:: Problem details ::
Below are records; give the number of their lines that contain "clusters", and only that number.

:: Provided data ::
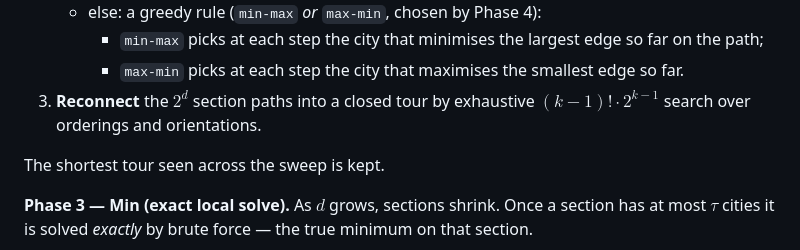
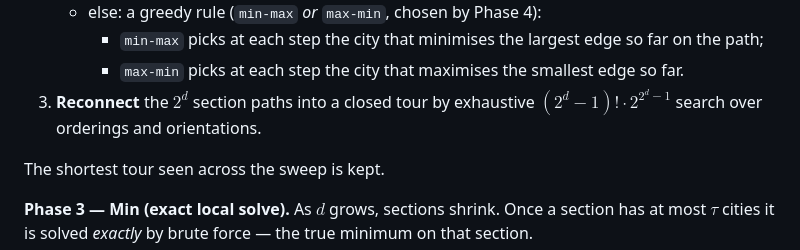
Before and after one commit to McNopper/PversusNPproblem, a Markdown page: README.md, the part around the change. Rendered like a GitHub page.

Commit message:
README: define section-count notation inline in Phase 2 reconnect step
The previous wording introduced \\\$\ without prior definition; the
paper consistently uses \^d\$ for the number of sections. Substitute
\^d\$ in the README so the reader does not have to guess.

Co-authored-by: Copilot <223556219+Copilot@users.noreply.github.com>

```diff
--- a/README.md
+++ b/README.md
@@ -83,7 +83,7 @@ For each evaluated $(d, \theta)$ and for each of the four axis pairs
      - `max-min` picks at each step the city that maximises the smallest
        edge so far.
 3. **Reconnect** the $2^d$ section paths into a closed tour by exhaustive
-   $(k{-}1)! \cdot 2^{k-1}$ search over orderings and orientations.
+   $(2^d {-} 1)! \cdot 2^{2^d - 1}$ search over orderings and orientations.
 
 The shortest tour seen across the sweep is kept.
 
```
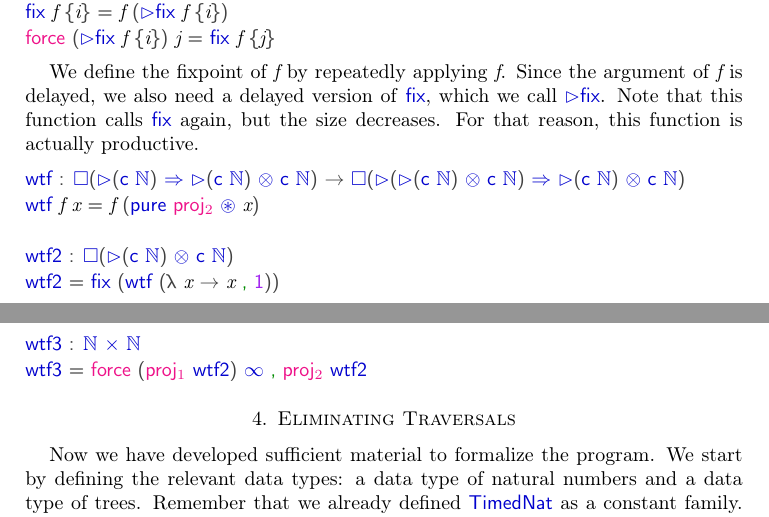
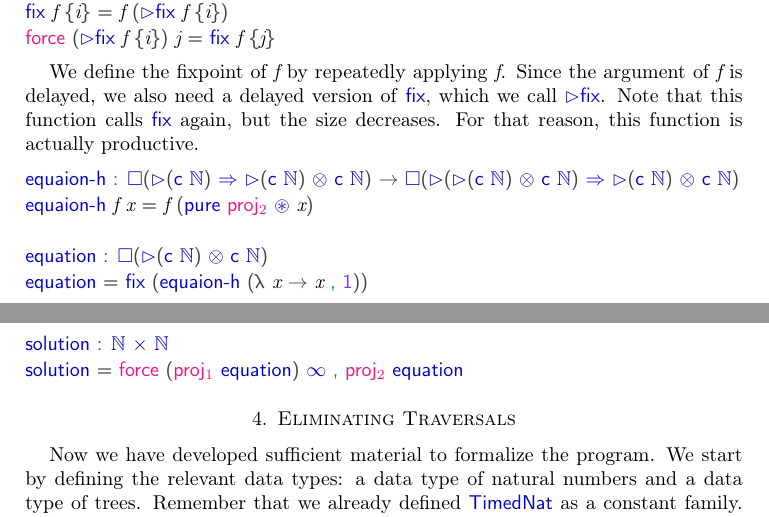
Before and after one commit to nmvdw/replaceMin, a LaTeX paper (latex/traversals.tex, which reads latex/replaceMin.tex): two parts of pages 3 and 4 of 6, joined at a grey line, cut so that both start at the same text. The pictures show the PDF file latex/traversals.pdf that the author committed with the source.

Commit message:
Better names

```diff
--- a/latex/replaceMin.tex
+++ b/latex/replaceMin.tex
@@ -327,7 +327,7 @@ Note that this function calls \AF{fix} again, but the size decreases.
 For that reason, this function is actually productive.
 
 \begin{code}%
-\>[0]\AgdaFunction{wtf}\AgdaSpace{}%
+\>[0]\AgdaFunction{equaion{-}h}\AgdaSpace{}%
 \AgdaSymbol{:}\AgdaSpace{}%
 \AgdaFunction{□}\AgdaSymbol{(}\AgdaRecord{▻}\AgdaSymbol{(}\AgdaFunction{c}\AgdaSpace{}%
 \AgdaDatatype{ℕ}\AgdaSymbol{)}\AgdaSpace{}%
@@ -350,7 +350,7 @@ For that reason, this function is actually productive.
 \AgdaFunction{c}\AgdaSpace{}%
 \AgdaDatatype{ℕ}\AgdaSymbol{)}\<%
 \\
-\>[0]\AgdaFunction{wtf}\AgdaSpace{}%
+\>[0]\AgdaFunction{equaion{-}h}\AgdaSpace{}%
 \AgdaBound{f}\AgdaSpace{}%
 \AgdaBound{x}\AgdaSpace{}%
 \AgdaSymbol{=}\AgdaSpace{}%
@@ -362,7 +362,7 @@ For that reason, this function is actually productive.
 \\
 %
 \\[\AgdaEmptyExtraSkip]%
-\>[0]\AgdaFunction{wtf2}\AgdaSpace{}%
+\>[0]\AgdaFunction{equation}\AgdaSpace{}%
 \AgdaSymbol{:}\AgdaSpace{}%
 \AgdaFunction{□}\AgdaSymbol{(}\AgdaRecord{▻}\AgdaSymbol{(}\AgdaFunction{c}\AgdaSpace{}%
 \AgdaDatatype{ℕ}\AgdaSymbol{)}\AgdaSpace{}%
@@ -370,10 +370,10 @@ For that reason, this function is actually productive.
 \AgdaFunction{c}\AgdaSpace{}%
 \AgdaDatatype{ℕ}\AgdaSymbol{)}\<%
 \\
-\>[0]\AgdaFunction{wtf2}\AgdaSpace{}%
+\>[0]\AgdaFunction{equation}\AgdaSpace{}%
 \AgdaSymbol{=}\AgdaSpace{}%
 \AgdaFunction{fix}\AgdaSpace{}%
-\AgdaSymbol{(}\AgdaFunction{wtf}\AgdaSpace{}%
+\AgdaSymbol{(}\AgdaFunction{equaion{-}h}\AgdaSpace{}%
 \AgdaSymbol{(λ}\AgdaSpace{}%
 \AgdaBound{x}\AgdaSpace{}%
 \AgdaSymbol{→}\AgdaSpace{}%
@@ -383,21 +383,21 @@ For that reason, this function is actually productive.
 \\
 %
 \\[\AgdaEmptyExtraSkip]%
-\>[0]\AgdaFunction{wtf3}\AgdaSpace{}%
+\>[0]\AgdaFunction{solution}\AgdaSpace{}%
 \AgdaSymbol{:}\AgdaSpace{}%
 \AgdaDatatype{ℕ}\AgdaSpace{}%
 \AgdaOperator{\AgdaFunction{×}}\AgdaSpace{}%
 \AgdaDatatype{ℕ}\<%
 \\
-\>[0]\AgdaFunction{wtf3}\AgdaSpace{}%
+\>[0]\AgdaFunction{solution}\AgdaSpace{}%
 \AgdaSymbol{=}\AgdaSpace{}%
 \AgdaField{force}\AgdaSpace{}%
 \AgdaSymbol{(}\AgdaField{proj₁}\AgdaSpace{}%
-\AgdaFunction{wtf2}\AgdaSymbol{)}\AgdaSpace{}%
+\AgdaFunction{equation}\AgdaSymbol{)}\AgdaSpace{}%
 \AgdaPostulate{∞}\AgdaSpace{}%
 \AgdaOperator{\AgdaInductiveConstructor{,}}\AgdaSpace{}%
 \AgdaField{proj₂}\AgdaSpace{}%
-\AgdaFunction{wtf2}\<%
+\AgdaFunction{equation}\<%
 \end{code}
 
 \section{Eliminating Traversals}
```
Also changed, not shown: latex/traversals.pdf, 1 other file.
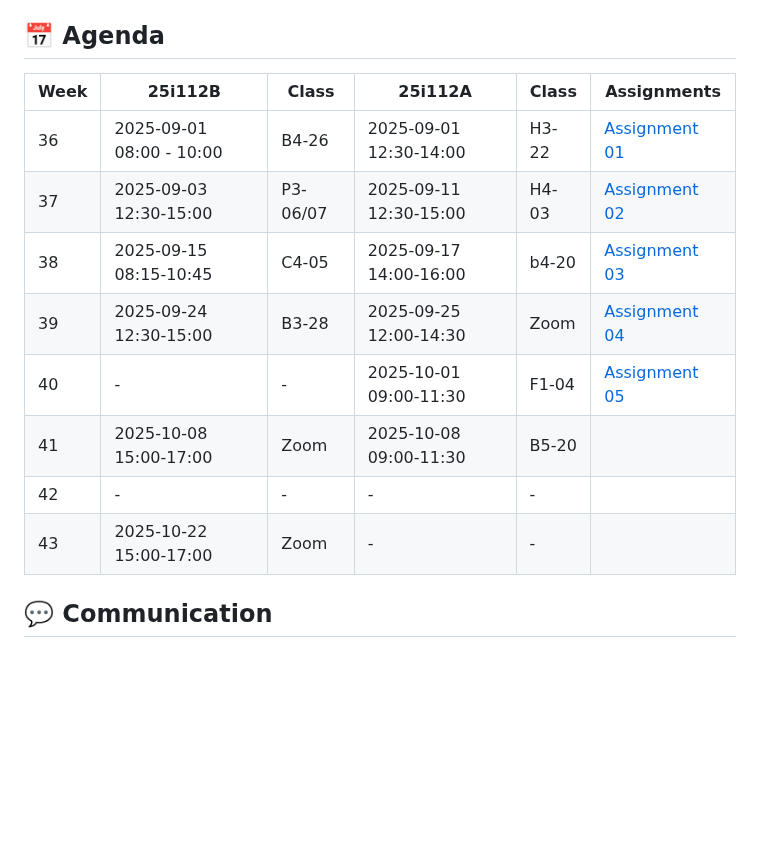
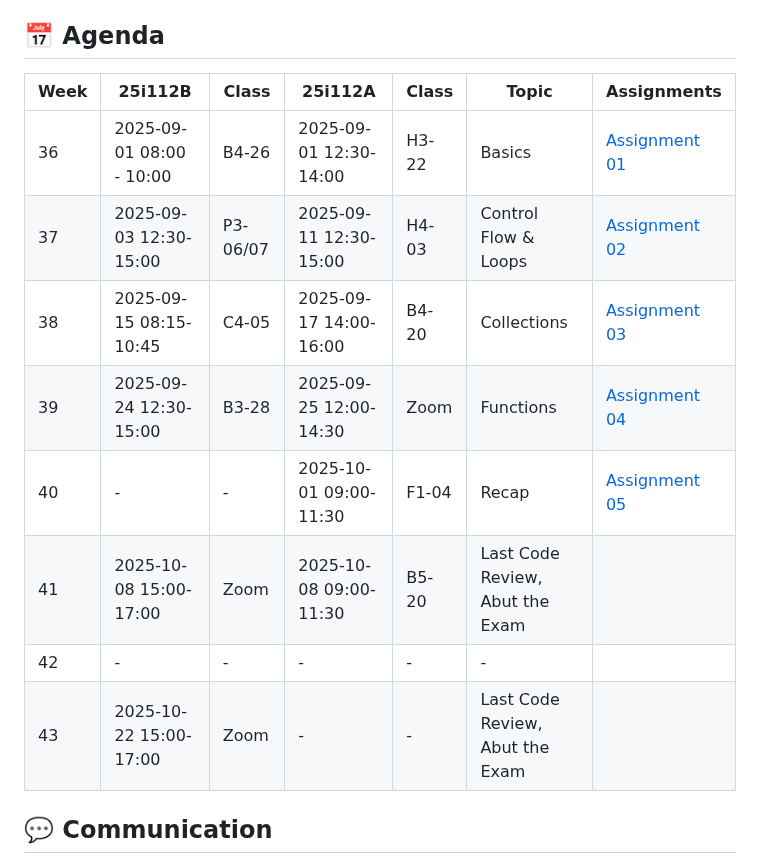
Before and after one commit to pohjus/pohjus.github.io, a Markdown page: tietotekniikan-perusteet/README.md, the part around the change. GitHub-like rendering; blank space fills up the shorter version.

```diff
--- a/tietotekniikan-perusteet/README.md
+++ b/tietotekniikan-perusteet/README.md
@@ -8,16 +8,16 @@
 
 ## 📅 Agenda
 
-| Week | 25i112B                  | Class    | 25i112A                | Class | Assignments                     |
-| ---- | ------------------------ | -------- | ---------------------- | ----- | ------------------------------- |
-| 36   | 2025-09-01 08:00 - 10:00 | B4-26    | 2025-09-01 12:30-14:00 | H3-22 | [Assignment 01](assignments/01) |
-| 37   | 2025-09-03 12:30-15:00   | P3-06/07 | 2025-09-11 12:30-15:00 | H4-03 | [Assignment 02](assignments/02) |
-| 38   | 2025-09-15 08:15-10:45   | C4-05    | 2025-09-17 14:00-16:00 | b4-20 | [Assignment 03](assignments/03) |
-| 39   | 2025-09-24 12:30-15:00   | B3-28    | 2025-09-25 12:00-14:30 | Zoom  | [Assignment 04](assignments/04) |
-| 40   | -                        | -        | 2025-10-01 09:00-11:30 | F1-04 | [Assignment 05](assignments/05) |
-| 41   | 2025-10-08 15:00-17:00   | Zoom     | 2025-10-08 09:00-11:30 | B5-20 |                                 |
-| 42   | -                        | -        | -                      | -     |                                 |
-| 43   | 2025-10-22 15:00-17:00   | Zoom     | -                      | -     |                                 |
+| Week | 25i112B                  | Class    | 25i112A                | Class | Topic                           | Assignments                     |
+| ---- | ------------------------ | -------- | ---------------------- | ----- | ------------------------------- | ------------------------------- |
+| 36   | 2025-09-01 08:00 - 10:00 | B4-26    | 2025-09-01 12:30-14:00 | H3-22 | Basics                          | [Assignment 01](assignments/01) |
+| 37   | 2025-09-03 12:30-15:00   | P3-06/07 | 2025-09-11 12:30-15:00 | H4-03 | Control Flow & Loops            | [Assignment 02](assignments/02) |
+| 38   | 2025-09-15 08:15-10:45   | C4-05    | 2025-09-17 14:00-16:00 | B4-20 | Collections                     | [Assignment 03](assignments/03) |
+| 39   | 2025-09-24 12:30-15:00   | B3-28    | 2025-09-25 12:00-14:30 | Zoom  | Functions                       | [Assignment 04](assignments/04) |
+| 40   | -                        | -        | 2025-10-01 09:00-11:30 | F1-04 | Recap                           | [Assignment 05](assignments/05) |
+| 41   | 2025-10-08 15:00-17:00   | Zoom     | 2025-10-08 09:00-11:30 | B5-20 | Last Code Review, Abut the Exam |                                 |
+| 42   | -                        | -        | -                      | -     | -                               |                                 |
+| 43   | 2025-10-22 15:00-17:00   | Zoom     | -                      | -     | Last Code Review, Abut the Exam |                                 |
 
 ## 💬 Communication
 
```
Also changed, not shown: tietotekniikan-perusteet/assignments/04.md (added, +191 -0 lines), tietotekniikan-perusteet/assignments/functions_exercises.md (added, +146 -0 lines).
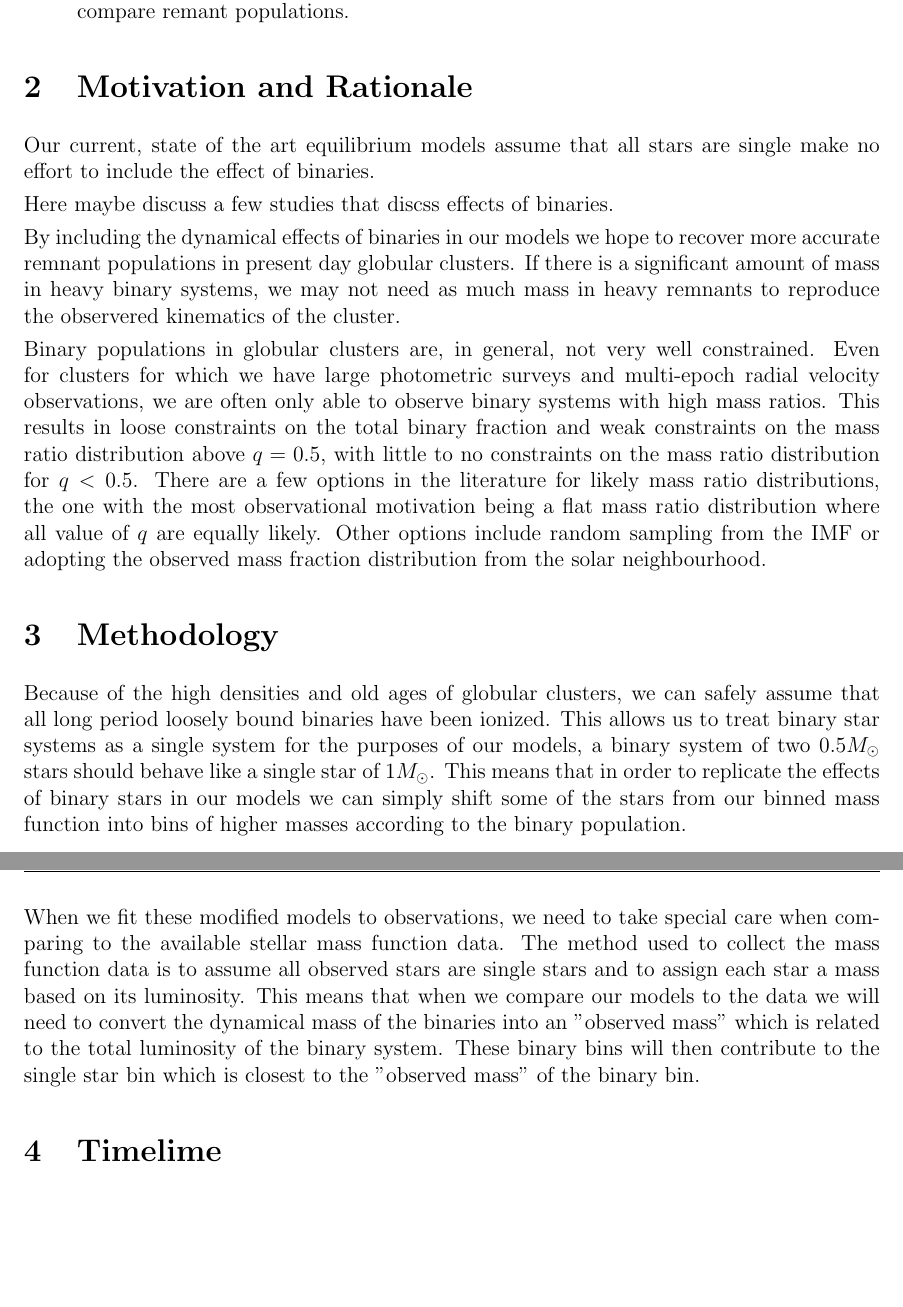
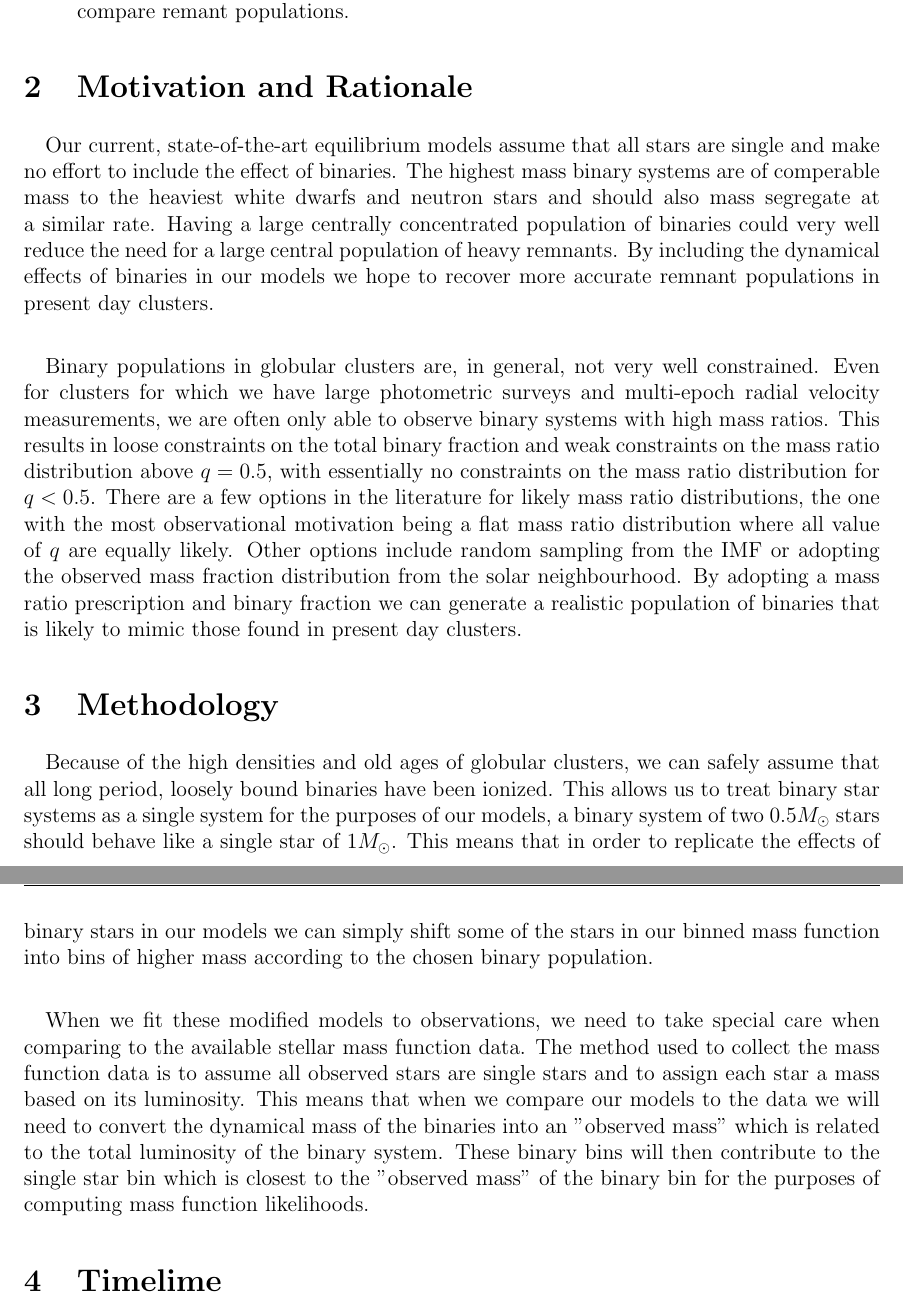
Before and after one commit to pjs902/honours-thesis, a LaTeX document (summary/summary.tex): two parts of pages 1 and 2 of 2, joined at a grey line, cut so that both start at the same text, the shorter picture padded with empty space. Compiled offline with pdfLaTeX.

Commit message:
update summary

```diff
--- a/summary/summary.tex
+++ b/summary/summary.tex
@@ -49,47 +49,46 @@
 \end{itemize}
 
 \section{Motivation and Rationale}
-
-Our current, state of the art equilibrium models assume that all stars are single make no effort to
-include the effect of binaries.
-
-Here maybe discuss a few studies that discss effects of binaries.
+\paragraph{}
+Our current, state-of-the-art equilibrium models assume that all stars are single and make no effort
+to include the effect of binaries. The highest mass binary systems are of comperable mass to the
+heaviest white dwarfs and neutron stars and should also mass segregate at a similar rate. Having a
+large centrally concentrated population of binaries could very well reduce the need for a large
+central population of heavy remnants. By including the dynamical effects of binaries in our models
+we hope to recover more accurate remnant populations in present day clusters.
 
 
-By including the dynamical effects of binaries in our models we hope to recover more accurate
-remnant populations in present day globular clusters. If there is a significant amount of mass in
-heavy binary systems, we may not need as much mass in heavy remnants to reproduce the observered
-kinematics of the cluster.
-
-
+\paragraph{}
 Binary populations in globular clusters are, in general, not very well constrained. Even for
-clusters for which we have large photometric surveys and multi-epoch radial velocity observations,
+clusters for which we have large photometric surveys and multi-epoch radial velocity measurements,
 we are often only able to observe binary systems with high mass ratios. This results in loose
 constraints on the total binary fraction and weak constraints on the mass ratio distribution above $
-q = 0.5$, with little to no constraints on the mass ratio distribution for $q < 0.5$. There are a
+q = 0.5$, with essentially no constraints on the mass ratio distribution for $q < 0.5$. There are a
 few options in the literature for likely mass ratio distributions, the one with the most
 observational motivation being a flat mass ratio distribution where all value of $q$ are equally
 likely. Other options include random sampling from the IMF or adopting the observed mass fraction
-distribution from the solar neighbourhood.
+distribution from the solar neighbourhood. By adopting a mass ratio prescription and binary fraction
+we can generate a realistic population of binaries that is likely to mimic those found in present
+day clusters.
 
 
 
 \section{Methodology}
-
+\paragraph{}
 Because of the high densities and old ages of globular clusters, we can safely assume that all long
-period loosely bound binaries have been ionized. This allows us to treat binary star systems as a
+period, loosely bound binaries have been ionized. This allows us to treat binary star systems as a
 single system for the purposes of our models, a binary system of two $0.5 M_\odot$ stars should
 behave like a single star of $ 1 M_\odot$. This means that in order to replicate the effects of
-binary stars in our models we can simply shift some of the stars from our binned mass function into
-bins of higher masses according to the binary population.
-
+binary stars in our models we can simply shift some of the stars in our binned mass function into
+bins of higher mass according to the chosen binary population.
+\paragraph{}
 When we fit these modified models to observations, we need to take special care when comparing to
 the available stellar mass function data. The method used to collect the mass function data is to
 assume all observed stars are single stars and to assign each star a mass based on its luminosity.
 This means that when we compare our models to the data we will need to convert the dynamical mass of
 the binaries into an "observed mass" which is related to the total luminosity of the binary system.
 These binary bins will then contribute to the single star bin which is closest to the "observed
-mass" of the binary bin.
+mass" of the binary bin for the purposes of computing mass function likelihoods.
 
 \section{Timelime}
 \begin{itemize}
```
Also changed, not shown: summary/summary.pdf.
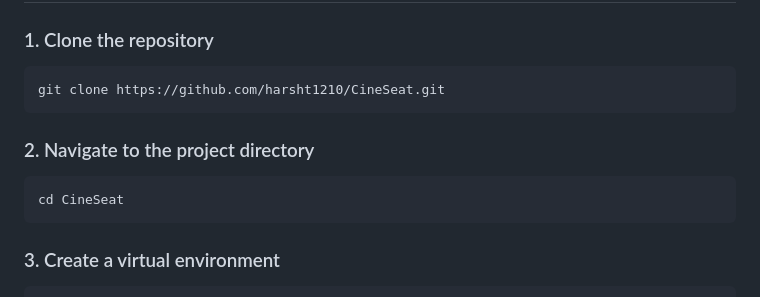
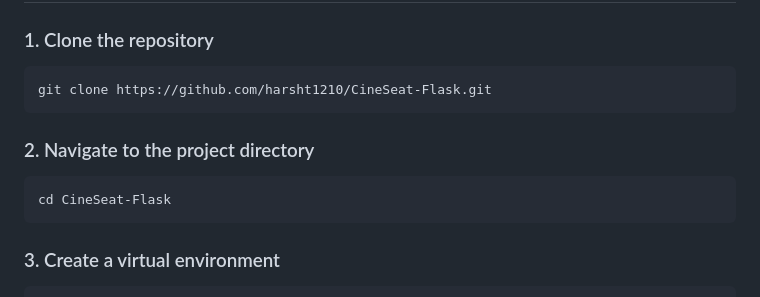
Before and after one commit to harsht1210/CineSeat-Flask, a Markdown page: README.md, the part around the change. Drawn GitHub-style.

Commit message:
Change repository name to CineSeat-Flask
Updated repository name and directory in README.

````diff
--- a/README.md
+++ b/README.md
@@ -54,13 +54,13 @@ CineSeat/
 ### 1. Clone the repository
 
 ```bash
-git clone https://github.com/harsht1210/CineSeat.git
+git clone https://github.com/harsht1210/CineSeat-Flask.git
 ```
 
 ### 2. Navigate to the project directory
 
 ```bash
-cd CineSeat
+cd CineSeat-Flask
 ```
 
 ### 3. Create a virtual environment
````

:: Final answer ::
7